Queen of t1
Some doubts 1 verses, and a few, ten to the pen of
ind any reason 10
, as they must
sociated in the offi
The notion entertai
ty in the construcl isso, strikes me a wat being found works is surely of rerscribe a friends kime subject, with father's first claim
the same reasons w\
fix of Paradise Rest dering these verses
, ali vince of the H
h the most pas
. Some doubts have been raised about the author of these verses, and a few, among whom is Mr. Warton, have assigned them to the pen of Andrew Marvell. For my own part I cannot find any reason to dispute Milton's title to them. To write them was evidently within the province of the Latin Secretary, and, as they must have been composed before 1654, in which year Christina abdicated her throne, and as Marvell was not associated in the office of Latin Secretary till 1657, they must have been written when Milton sustained the duties of his place without an assistant. Is it likely, then, I will ask, that he should solicit aid for the composing of eight verses, addressed to a person who was manifestly a great object of his regard The notion entertained by Mr. Warton, that Milton, who was perpetually conversant with the classics and with latin composition, should, by the disuse of a few years, so far lose his facility in the constructing of latin verse, as to be unable to write them, strikes me as ludicrously absurd. The inference from their being found in a posthumous publication of Marvell's works is surely of no consequence. A friend might certainly transcribe a friend's verses, and place them by his own on the sme subject, without suspecting that he was thus bringing the author's first claim to them into suspicion. Induced probably by the same reasons which have influenced my opinion in this instance, Bishop Newtoo, Dr. Birch, and, the late ingenious editor of Paradise Regained, Mr. Dunster have concurred in considering these verses as the property of Milton.

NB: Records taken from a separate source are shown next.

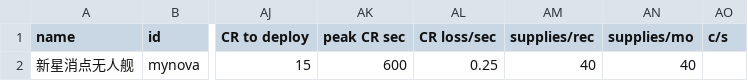
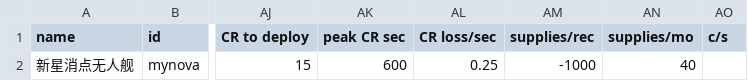
Before and after one commit to RobinBrossard/ChronoSupplyCenter, a CSV file: data/hulls/ship_data.csv, drawn as a sheet; only a part is shown, gaps mark what is left out; the diff names each change by its address in the sheet, - before the commit and + after, or states it on an @@ line.

```diff
--- a/data/hulls/ship_data.csv
+++ b/data/hulls/ship_data.csv
-AM2 (supplies/rec): 40
+AM2 (supplies/rec): -1000
```
Also changed, not shown: 5 other files.
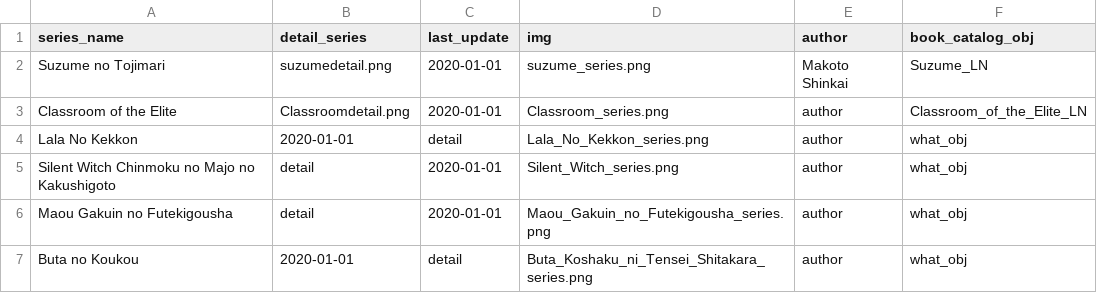
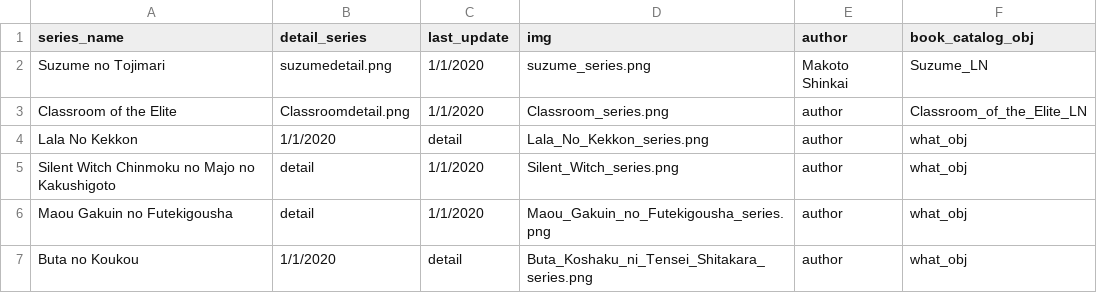
Before and after one commit to CHsittisang/book_web, a CSV file: backend/series.csv, drawn as a sheet.

```diff
--- a/backend/series.csv
+++ b/backend/series.csv
@@ -1,7 +1,7 @@
 series_name,detail_series,last_update,img,author,book_catalog_obj
-Suzume no Tojimari,suzumedetail.png,2020-01-01,suzume_series.png,Makoto Shinkai,Suzume_LN
-Classroom of the Elite,Classroomdetail.png,2020-01-01,Classroom_series.png,author,Classroom_of_the_Elite_LN
-Lala No Kekkon,2020-01-01,detail,Lala_No_Kekkon_series.png,author,what_obj
-Silent Witch Chinmoku no Majo no Kakushigoto,detail,2020-01-01,Silent_Witch_series.png,author,what_obj
-Maou Gakuin no Futekigousha,detail,2020-01-01,Maou_Gakuin_no_Futekigousha_series.png,author,what_obj
-Buta no Koukou,2020-01-01,detail,Buta_Koshaku_ni_Tensei_Shitakara_series.png,author,what_obj
+Suzume no Tojimari,suzumedetail.png,1/1/2020,suzume_series.png,Makoto Shinkai,Suzume_LN
+Classroom of the Elite,Classroomdetail.png,1/1/2020,Classroom_series.png,author,Classroom_of_the_Elite_LN
+Lala No Kekkon,1/1/2020,detail,Lala_No_Kekkon_series.png,author,what_obj
+Silent Witch Chinmoku no Majo no Kakushigoto,detail,1/1/2020,Silent_Witch_series.png,author,what_obj
+Maou Gakuin no Futekigousha,detail,1/1/2020,Maou_Gakuin_no_Futekigousha_series.png,author,what_obj
+Buta no Koukou,1/1/2020,detail,Buta_Koshaku_ni_Tensei_Shitakara_series.png,author,what_obj
```
Also changed, not shown: backend/book_catalog.csv.
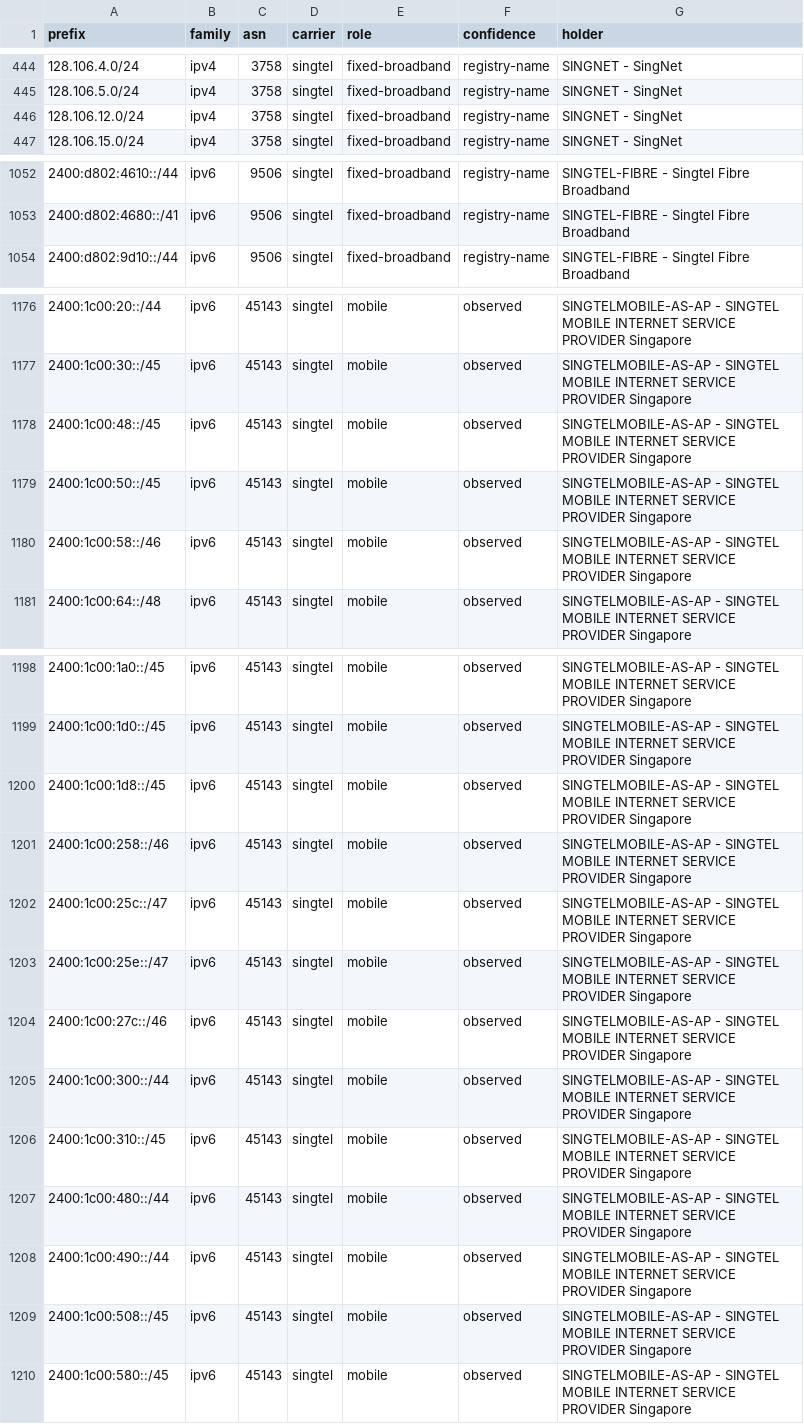
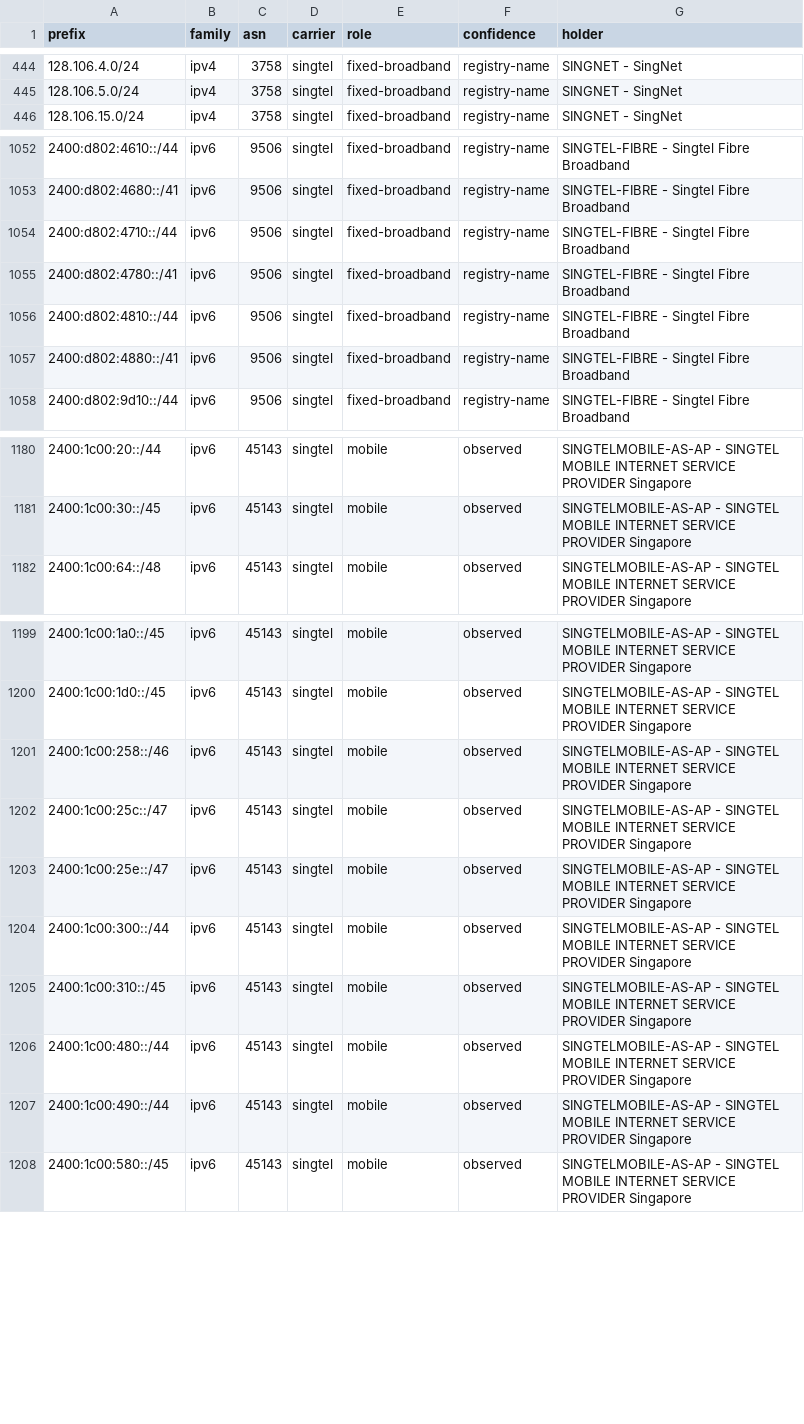
Before and after one commit to Xavierfok/sg-mobile-asn-ranges, a CSV file: data/sg-prefixes.csv, drawn as a sheet; only a part is shown, gaps mark what is left out; removed rows and columns are numbered as before the commit, all else as after; the diff covers the shown part only; the diff names each change by its address in the sheet, - before the commit and + after, or states it on an @@ line.

```diff
--- a/data/sg-prefixes.csv
+++ b/data/sg-prefixes.csv
-row 446: 128.106.12.0/24 | ipv4 | 3758 | singtel | fixed-broadband | registry-name | SINGNET - SingNet
+row 1054: 2400:d802:4710::/44 | ipv6 | 9506 | singtel | fixed-broadband | registry-name | SINGTEL-FIBRE - Singtel Fibre Broadband
+row 1055: 2400:d802:4780::/41 | ipv6 | 9506 | singtel | fixed-broadband | registry-name | SINGTEL-FIBRE - Singtel Fibre Broadband
+row 1056: 2400:d802:4810::/44 | ipv6 | 9506 | singtel | fixed-broadband | registry-name | SINGTEL-FIBRE - Singtel Fibre Broadband
+row 1057: 2400:d802:4880::/41 | ipv6 | 9506 | singtel | fixed-broadband | registry-name | SINGTEL-FIBRE - Singtel Fibre Broadband
-row 1178: 2400:1c00:48::/45 | ipv6 | 45143 | singtel | mobile | observed | SINGTELMOBILE-AS-AP - SINGTEL MOBILE INTERNET SERVICE PROVIDER Singapore
-row 1179: 2400:1c00:50::/45 | ipv6 | 45143 | singtel | mobile | observed | SINGTELMOBILE-AS-AP - SINGTEL MOBILE INTERNET SERVICE PROVIDER Singapore
-row 1180: 2400:1c00:58::/46 | ipv6 | 45143 | singtel | mobile | observed | SINGTELMOBILE-AS-AP - SINGTEL MOBILE INTERNET SERVICE PROVIDER Singapore
-row 1200: 2400:1c00:1d8::/45 | ipv6 | 45143 | singtel | mobile | observed | SINGTELMOBILE-AS-AP - SINGTEL MOBILE INTERNET SERVICE PROVIDER Singapore
-row 1204: 2400:1c00:27c::/46 | ipv6 | 45143 | singtel | mobile | observed | SINGTELMOBILE-AS-AP - SINGTEL MOBILE INTERNET SERVICE PROVIDER Singapore
-row 1209: 2400:1c00:508::/45 | ipv6 | 45143 | singtel | mobile | observed | SINGTELMOBILE-AS-AP - SINGTEL MOBILE INTERNET SERVICE PROVIDER Singapore
```
Also changed, not shown: 1 added row and 1 removed row elsewhere in this file, 6 other files.
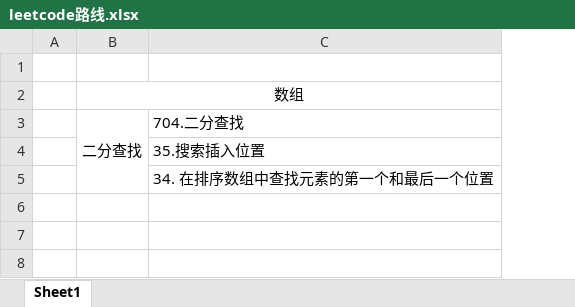
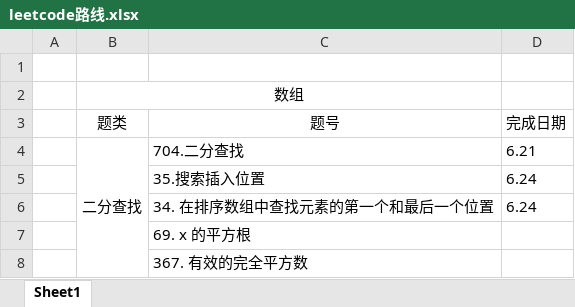
Before and after one commit to iaamlele/leetcode, an Excel workbook: leetcode路线.xlsx, sheet Sheet1, drawn as a sheet; values as stored, in another font and other column widths than the file's, no borders; addresses are those after the commit; the diff names each change by its address in the sheet, - before the commit and + after, or states it on an @@ line.

```diff
--- a/leetcode路线.xlsx (sheet Sheet1)
+++ b/leetcode路线.xlsx (sheet Sheet1)
+column D, rows 4-6: 6.21 | 6.24 | 6.24
+row 3:  | 题类 | 题号 | 完成日期
+row 7:  |  | 69. x 的平方根
+row 8:  |  | 367. 有效的完全平方数
```
Also changed, not shown: 1 other file.
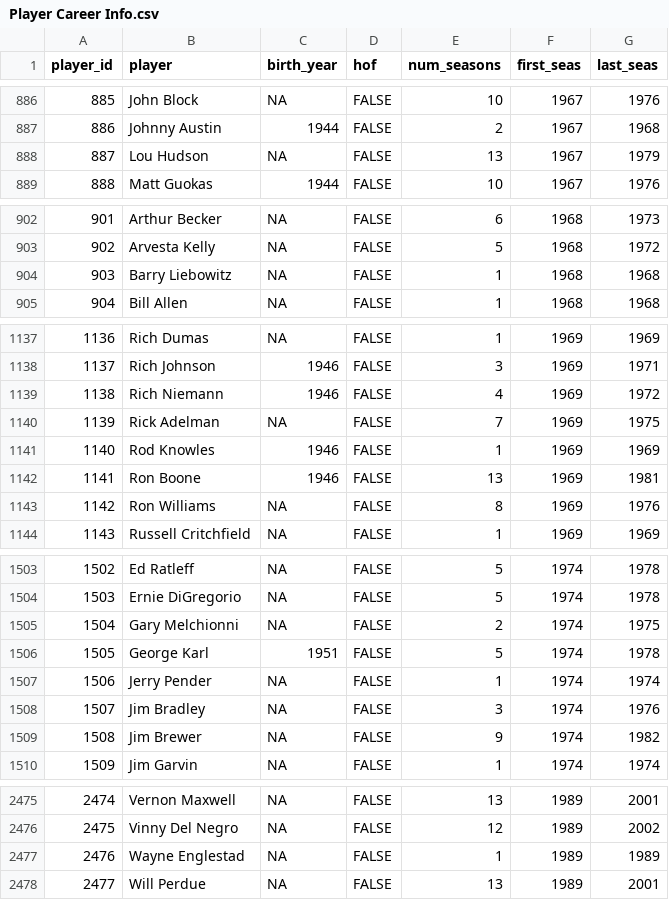
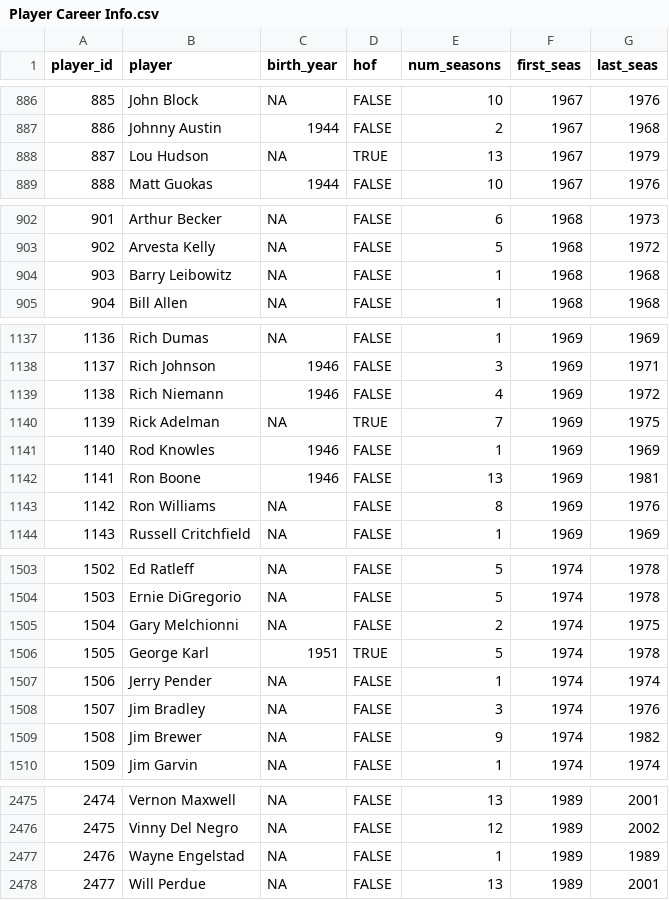
Before and after one commit to sumitrodatta/bball-reference-datasets, a CSV file: Data/Player Career Info.csv, drawn as a sheet; only a part is shown, gaps mark what is left out; the diff covers the shown part only.

```diff
--- a/Data/Player Career Info.csv
+++ b/Data/Player Career Info.csv
@@ -887,3 +887,3 @@ player_id,player,birth_year,hof,num_seasons,first_seas,last_seas
 886,Johnny Austin,1944,FALSE,2,1967,1968
-887,Lou Hudson,NA,FALSE,13,1967,1979
+887,Lou Hudson,NA,TRUE,13,1967,1979
 888,Matt Guokas,1944,FALSE,10,1967,1976
@@ -903,3 +903,3 @@ player_id,player,birth_year,hof,num_seasons,first_seas,last_seas
 902,Arvesta Kelly,NA,FALSE,5,1968,1972
-903,Barry Liebowitz,NA,FALSE,1,1968,1968
+903,Barry Leibowitz,NA,FALSE,1,1968,1968
 904,Bill Allen,NA,FALSE,1,1968,1968
@@ -1139,3 +1139,3 @@ player_id,player,birth_year,hof,num_seasons,first_seas,last_seas
 1138,Rich Niemann,1946,FALSE,4,1969,1972
-1139,Rick Adelman,NA,FALSE,7,1969,1975
+1139,Rick Adelman,NA,TRUE,7,1969,1975
 1140,Rod Knowles,1946,FALSE,1,1969,1969
@@ -1505,3 +1505,3 @@ player_id,player,birth_year,hof,num_seasons,first_seas,last_seas
 1504,Gary Melchionni,NA,FALSE,2,1974,1975
-1505,George Karl,1951,FALSE,5,1974,1978
+1505,George Karl,1951,TRUE,5,1974,1978
 1506,Jerry Pender,NA,FALSE,1,1974,1974
@@ -2476,3 +2476,3 @@ player_id,player,birth_year,hof,num_seasons,first_seas,last_seas
 2475,Vinny Del Negro,NA,FALSE,12,1989,2002
-2476,Wayne Englestad,NA,FALSE,1,1989,1989
+2476,Wayne Engelstad,NA,FALSE,1,1989,1989
 2477,Will Perdue,NA,FALSE,13,1989,2001
```
Also changed, not shown: 31 edited cells elsewhere in this file, Data/End of Season Teams (Voting).csv, Data/Opponent Stats Per Game.csv, 16 other files.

under a pa
ed as an
a Potentate laud. loni Id detained
Christina! view this helmet-furrow'd brow;
Thrones are not always by its frown defied.
Before we proceed to ' exhibit the address to Cromwell, it will be proper to direct our attention to the state of the British public at this remarkable conjuncture.
That part of the Long Parliament, which had been permitted by Cromwell and the fanatic army to continue its sittings, and which, in derision, was called the Rump Parliament, had conducted the political vessel with great ability and effect. It had lately been augmented by many of its old members who, having seceded in consequence
of their opposition to the trial of the king, were now, on their subscribing THE ENGAGEMENT, re-admitted to their seats; and with their presence they imparted a more imposing speciousness of aspect to the Legislative Assembly. If some of its laws betrayed the severity and narrowness of the presbyterian priesthood, the greater number of them dis
. If it w spect, it was conciliate Many of its
been repreh the murder estensibly in lave pretende ment of High
odium, whod regular tribu
wwusness V pasp of po
p The form of this test, of the submission of the subject to the existing government, was simple and concise; it was nothing more than a solemn promise " to be true and faithful to the government established without king or house of peers." The " Engagement" was substitutedl, on the death of the king, for the famous “ Solemn League and Covenant."